Even if this plar or cane isn’t particularly thirsty, it will still be unlikely to pop up in a garage near you anytime soon, because anyone wanting one of these babies will need to have a spare $338.000 lying around. I think you’d have to do an awful lot of flying in the normal course of your life for that to be an economical purchase and not just an expensive folly.

It would seem the car industry is quite keen on hare-brained ideas because Lexus has just released a new model that contains a very silly ‘extra feature’.  The new Lexus GS which has just gone on sale in Australia has a specially modified air-conditioning system that sprays a fine mist of invisible nano particles over the driver. According to Lexus (who might be lying, because if they are invisible how do you know?), it releases nano particles of between 20 and 50 nanometres in size that have negatively charged ions wrapped in water molecules. These are only emitted from the driver’s air vent and are claimed to purify the air and get rid of odours. It seems to me it would be better simply not to fart in the car, but there you go.

However this fantastical development which I know will make us all want a Lexus GS has another ‘benefit’ as well. According to Lexus, these ions contain roughly 1000 times the amount of moisture compared with normal ions which means it will be like having moisturiser applied to your skin while driving. I can see this beauty catching on with the lazy slobs in that Volkswagen advert who head off to the shops half awake, half dressed and picking their noses. They will be able to clamber out of bed straight into the car and get freshened up on the way to work without having to waste time or water in the shower. What’s next, I wonder. A car that dresses you and feeds you breakfast as well?

 The Malvern A&P Show is probably not the first place you think of when you think of new products being debuted. In fact, most of you probably don’t even know where Malvern is. My nearest guess is ‘somewhere in Canterbury’. However in the last week the A&P Show at marvellous Malvern previewed woollen coffins.

These are not simply hollowed out sheep, and despite what you are probably thinking, they were not invented by a sheep farmer from Malvern. They were in fact developed in another location famous for its woolly headedness; Yorkshire. I am guessing they came up with the idea because it can be so bloody cold in Yorkshire. The article in the ODT did not say whether the coffins are knitted or crocheted, but a local undertakers has added them to its range of eco-friendly caskets. The name of the undertakers is, appropriately enough, Lamb and Hayward. So I guess their next eco-friendly coffin will be one made out of hay.
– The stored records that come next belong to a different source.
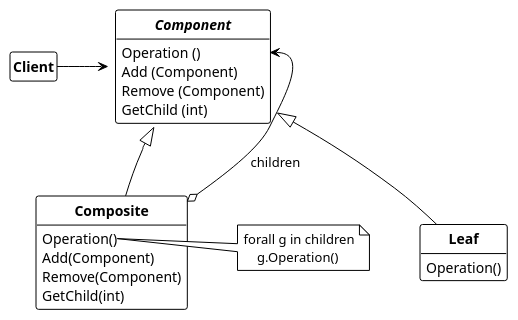
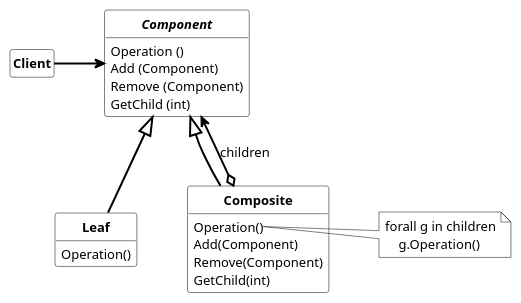
The diagram in structural_pattern/composite/composite.md (dst80/design-patterns), drawn with PlantUML before and after one commit. The commit also changed other lines of this file and 11 other files, not shown here.

````diff
--- a/structural_pattern/composite/composite.md
+++ b/structural_pattern/composite/composite.md
@@ -20,40 +20,53 @@
 ```plantuml
-@startuml composite
-!theme plain
+@startuml Composite
+skinparam ranksep 50
 skinparam nodesep 50
-skinparam ranksep 50
+skinparam class {
+    FontSize 13
+    AttributeFontSize 13
+    FontStyle bold
+    BackgroundColor transparent
+    BorderColor black
+}
+skinparam arrow {
+    Color black
+    FontColor black
+    Thickness 2
+}
+skinparam note {
+    BackgroundColor transparent
+    BorderColor black
+}
 hide circle
 hide fields
-class "**Client**" as client {}
-hide client members
 
-interface "**Component**" as component {
+class Client {}
+hide Client members
+
+interface Component {
     Operation ()
     Add (Component)
     Remove (Component)
     GetChild (int)
 }
-together {
-    class "**Leaf**" as leaf {
-        Operation()
-    }
-    class "**Composite**" as composite {
-        Operation()
-        Add(Component)
-        Remove(Component)
-        GetChild(int)
-    }
-
-    note right of composite::Operation
-        forall g in children
-            g.Operation()
-    end note 
-
-    component <|--d leaf
-    component <|--d composite
+class Composite extends Component {
+    Operation()
+    Add(Component)
+    Remove(Component)
+    GetChild(int)
+}
+class Leaf extends Component {
+    Operation()
 }
 
-client -r--> component
-component::Operation <--o composite : children
+Leaf -r[hidden] Composite
+
+note right of Composite::Operation
+    forall g in children
+        g.Operation()
+end note 
+
+Client -r--> Component
+Component <--o Composite : children
 @enduml
 ```
````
However the silliest thing to come to my notice this week (apart from Judith Collins’ ill-advised legal action) comes from Finland. And to think Gezza (three dinners) Browneye was trying to make them look ridiculous only a week or so ago. Now they have achieved that all by themselves and it is one of their foremost companies that has come up with the silly application.

Mobile phone company Nokia has just filed a patent application for a tattoo. This seems silly and one is immediately drawn to the conclusion this must be a cock-up by the journalist reporting it and the actually means a copyright application. And why would they want to register ownership in any way on a tattoo?

However closer inspection reveals this is no ordinary tattoo; it is a tattoo with special powers. It is applied using ferromagnetic ink and it becomes a receiver for magnetic waves from your mobile phone. A tingle in your tattoo will mean someone is trying to call you. Apparently Nokia has plans to customise the feature so you can have differing tingles, itches or vibrations in your skin according to who is calling.

I say why leave it at a simple tattoo in one part of your body? You could have tattoos all over the place so that someone you can’t stand gives you a pain in the neck; a loudmouth gives you earache, or your darling gives you a tingle somewhere else.
Nokia also has plans to do a less invasive (or permanent) version which would consist of a wrist band that had the same properties. What I can’t understand is why they don’t just carry their phone with them. Then they wouldn’t need some intermediary system to tell them it was ringing? Sometimes these people are just too clever for their own good.